I had just built this fence, which was promptly inspected by the largest wolf spider I have ever seen.
This specimen can easily be identified as a female by her swollen, irritated abdomen, and a few tiny eggs that you can barely see on her bottom. Female Wolf Spiders carry their eggs on their underside. This particular one has so many that she had to stow a few topside. Once the eggs hatch, the spider babies will ride on her back until mature enough to leave her. This old girl may have just recently shed a brood. The dark red color of her abdomen may also indicate several other things: 1. Extreme Maturity: combined with the size of this spider, it is very likely that this a fully grown adult. 2. Irritation from carrying so many babies: The larger and older the spider, the more babies. It undoubtedly becomes very uncomfortable for her to travel with so many offspring. The redness may indicate irritation from carrying them. 3. It is also possible that this specimen is suffering from an illness or disease that is irritating her abdomen. 4. Possibly a self-defense mechanism: nature might have learned that a spider this big is vulnerable to birds. Red coloration typically warns away predators who don't want to be poisoned.

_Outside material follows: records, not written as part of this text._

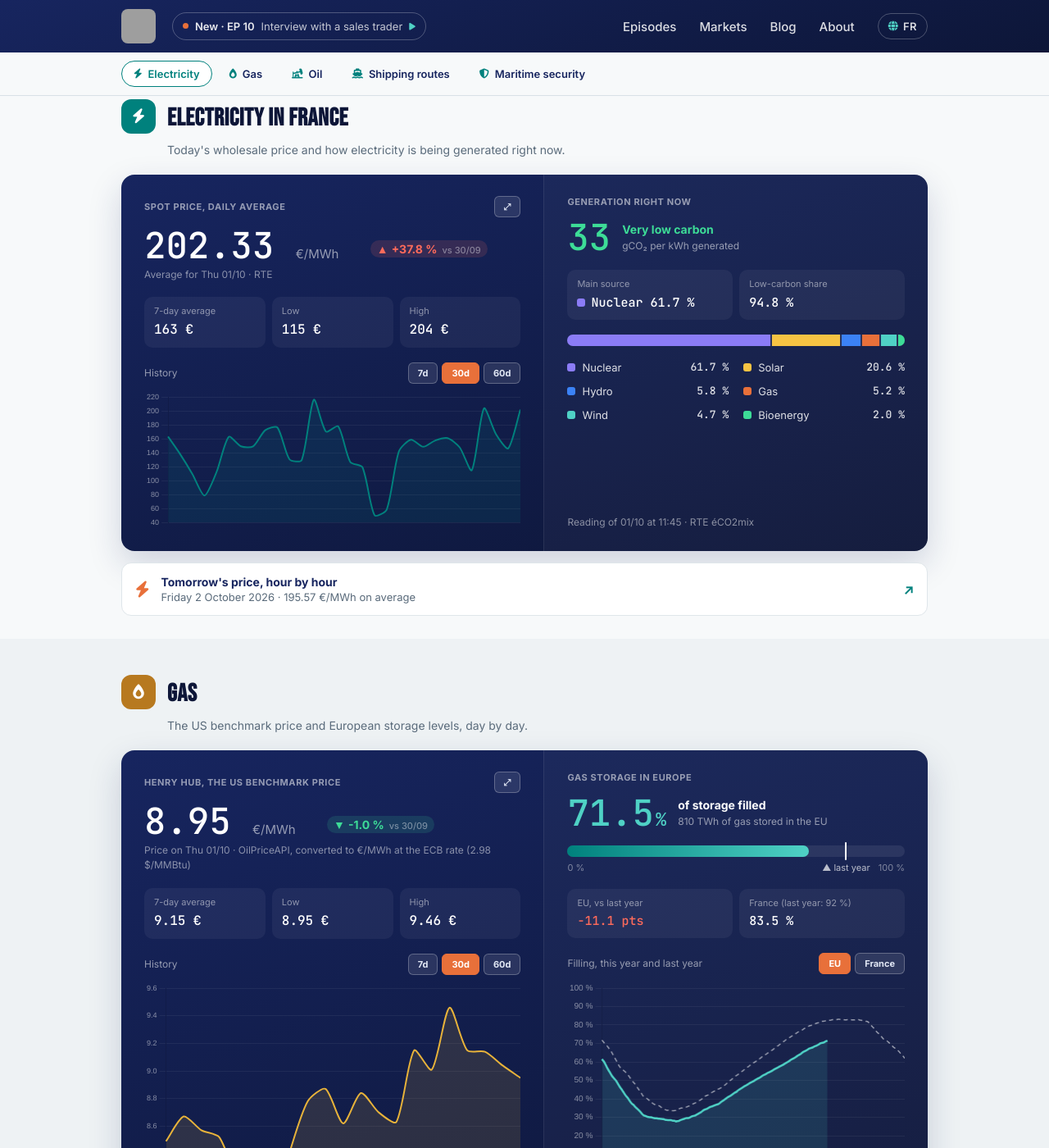
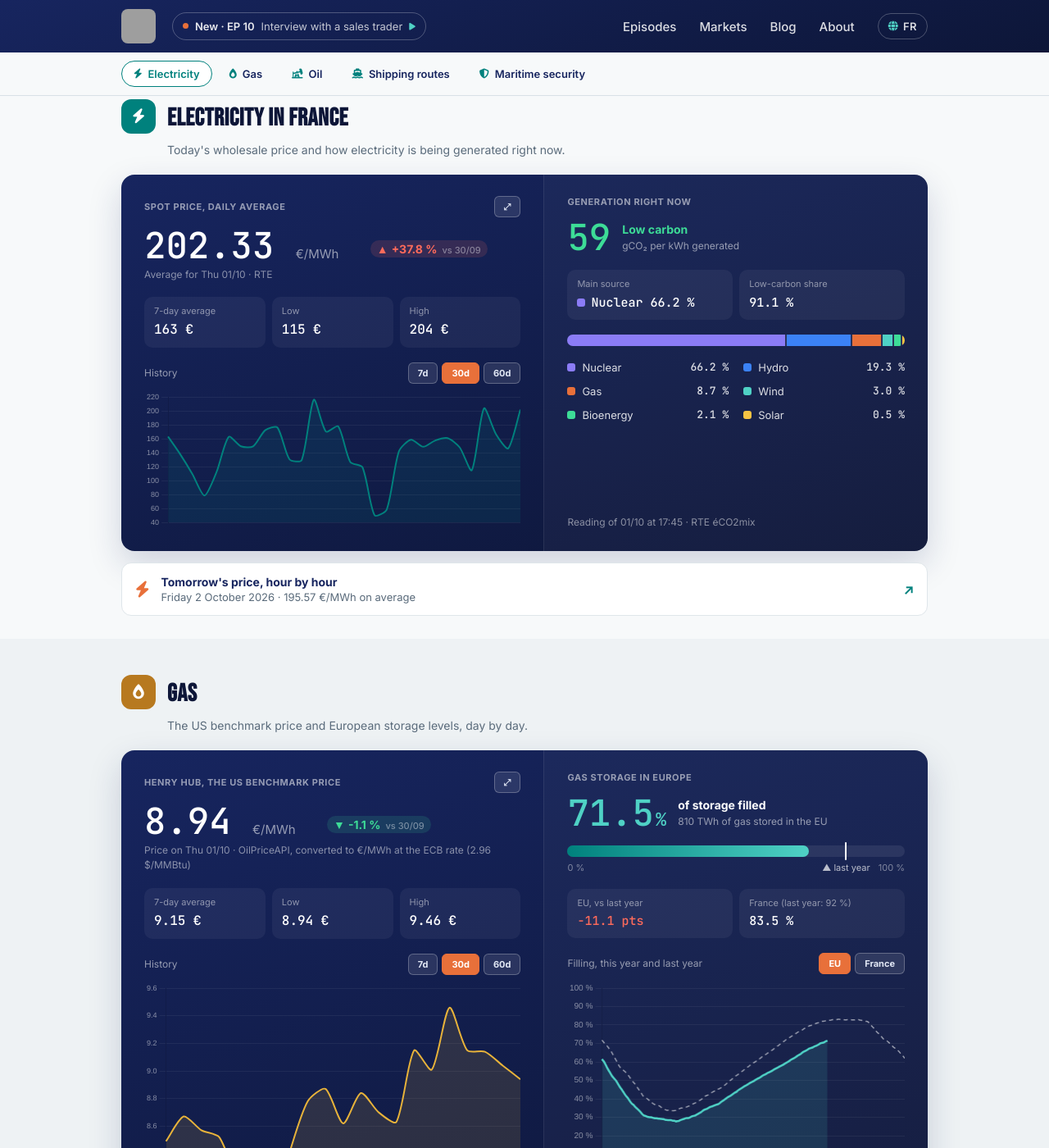
Before and after one commit to InsideEnergyMarkets/Inside-Energy-Markets, a Jekyll site: the page built from en/markets/index.html, in a window 1280 px wide and 1400 px high, scrolled down 337 px. Shown: the whole window at 82% size. Built offline with Jekyll 4.4.1, drawn with Linux system fonts in a browser that asks for light colours; some of the changed text lies outside the part shown; grey boxes are pictures that could not be loaded.

Commit message:
Mise à jour automatique des données marché

```diff
--- a/_data/fuel.json
+++ b/_data/fuel.json
@@ -1 +1 @@
-{"date":"2026-10-01","gazole":2.374,"e10":2.158,"stations":7466,"change_7d":{},"history":{"2026-09-30":{"gazole":2.38,"e10":2.163},"2026-10-01":{"gazole":2.374,"e10":2.158}}}
+{"date":"2026-10-01","gazole":2.374,"e10":2.16,"stations":7480,"change_7d":{},"history":{"2026-09-30":{"gazole":2.38,"e10":2.163},"2026-10-01":{"gazole":2.374,"e10":2.16}}}
--- a/_data/market.json
+++ b/_data/market.json
@@ -1,7 +1,7 @@
 {
-  "updated_at": "2026-10-01T12:11:32.384634Z",
+  "updated_at": "2026-10-01T18:10:59.060222Z",
   "brent": {
-    "price_usd": 99.93,
+    "price_usd": 102.1,
     "date": "2026-10-01",
     "unit": "USD/baril",
     "source": "OilPriceAPI",
@@ -9,10 +9,10 @@
     "date_label_en": "Price on Thu 01/10",
     "prev_value": 97.57,
     "prev_date": "2026-09-30",
-    "change_pct": 2.4
+    "change_pct": 4.6
   },
   "wti": {
-    "price_usd": 91.66,
+    "price_usd": 92.77,
     "date": "2026-10-01",
     "unit": "USD/baril",
     "source": "OilPriceAPI",
@@ -20,31 +20,31 @@
     "date_label_en": "Price on Thu 01/10"
   },
   "henry_hub": {
-    "price_usd_mmbtu": 2.98,
+    "price_usd_mmbtu": 2.96,
     "date": "2026-10-01",
     "unit": "USD/MMBtu",
     "source": "OilPriceAPI",
     "date_label": "Cours du jeu. 01/10",
     "date_label_en": "Price on Thu 01/10",
-    "price_eur_mwh": 8.95,
-    "usd_per_eur": 1.1355,
+    "price_eur_mwh": 8.94,
+    "usd_per_eur": 1.1298,
     "prev_value": 9.04,
     "prev_date": "2026-09-30",
-    "change_pct": -1.0
+    "change_pct": -1.1
   },
   "mix_france": {
-    "date_heure": "2026-10-01T11:45:00+00:00",
+    "date_heure": "2026-10-01T17:45:00+00:00",
     "shares": {
-      "nucleaire": 61.7,
-      "solaire": 20.6,
-      "hydraulique": 5.8,
-      "gaz": 5.2,
-      "eolien": 4.7,
-      "bioenergies": 2.0
+      "nucleaire": 66.2,
+      "hydraulique": 19.3,
+      "gaz": 8.7,
+      "eolien": 3.0,
+      "bioenergies": 2.1,
+      "solaire": 0.5
     },
     "top_source": "nucleaire",
-    "top_share": 61.7,
-    "co2_intensity": 33
+    "top_share": 66.2,
+    "co2_intensity": 59
   },
   "spot_price_france": {
     "price_eur_mwh": 202.33,
--- a/_data/market_history.json
+++ b/_data/market_history.json
@@ -684,20 +684,20 @@
   },
   {
     "date": "2026-10-01",
-    "henry_hub_usd_mmbtu": 2.98,
+    "henry_hub_usd_mmbtu": 2.96,
     "henry_hub_source": "OilPriceAPI",
     "spot_eur_mwh": 202.33,
     "spot_source": "RTE",
     "mix_shares": {
-      "nucleaire": 61.7,
-      "solaire": 20.6,
-      "hydraulique": 5.8,
-      "gaz": 5.2,
-      "eolien": 4.7,
-      "bioenergies": 2.0
+      "nucleaire": 66.2,
+      "hydraulique": 19.3,
+      "gaz": 8.7,
+      "eolien": 3.0,
+      "bioenergies": 2.1,
+      "solaire": 0.5
     },
-    "henry_hub_eur_mwh": 8.95,
-    "brent_usd": 99.93,
+    "henry_hub_eur_mwh": 8.94,
+    "brent_usd": 102.1,
     "brent_source": "OilPriceAPI"
   }
 ]
--- a/_data/weekly_summary.json
+++ b/_data/weekly_summary.json
@@ -3,8 +3,8 @@
   "period_end": "2026-10-01",
   "brent": {
     "start_usd": 120.92,
-    "end_usd": 99.93,
-    "change_pct": -17.4
+    "end_usd": 102.1,
+    "change_pct": -15.6
   },
   "spot_price": {
     "avg_eur_mwh": 162.89,
@@ -13,8 +13,8 @@
     "days_count": 8
   },
   "mix": {
-    "nuclear_avg_share": 68.2,
-    "renewables_avg_share": 25.5,
+    "nuclear_avg_share": 68.7,
+    "renewables_avg_share": 24.4,
     "days_count": 8
   }
 }
```
Also changed, not shown: _data/day_ahead.json (+1 -1 lines), _data/fx.json (+1 -1 lines).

This free image found on Shutterstock shows a mother Wolf Spider transporting a brood of babies on her back.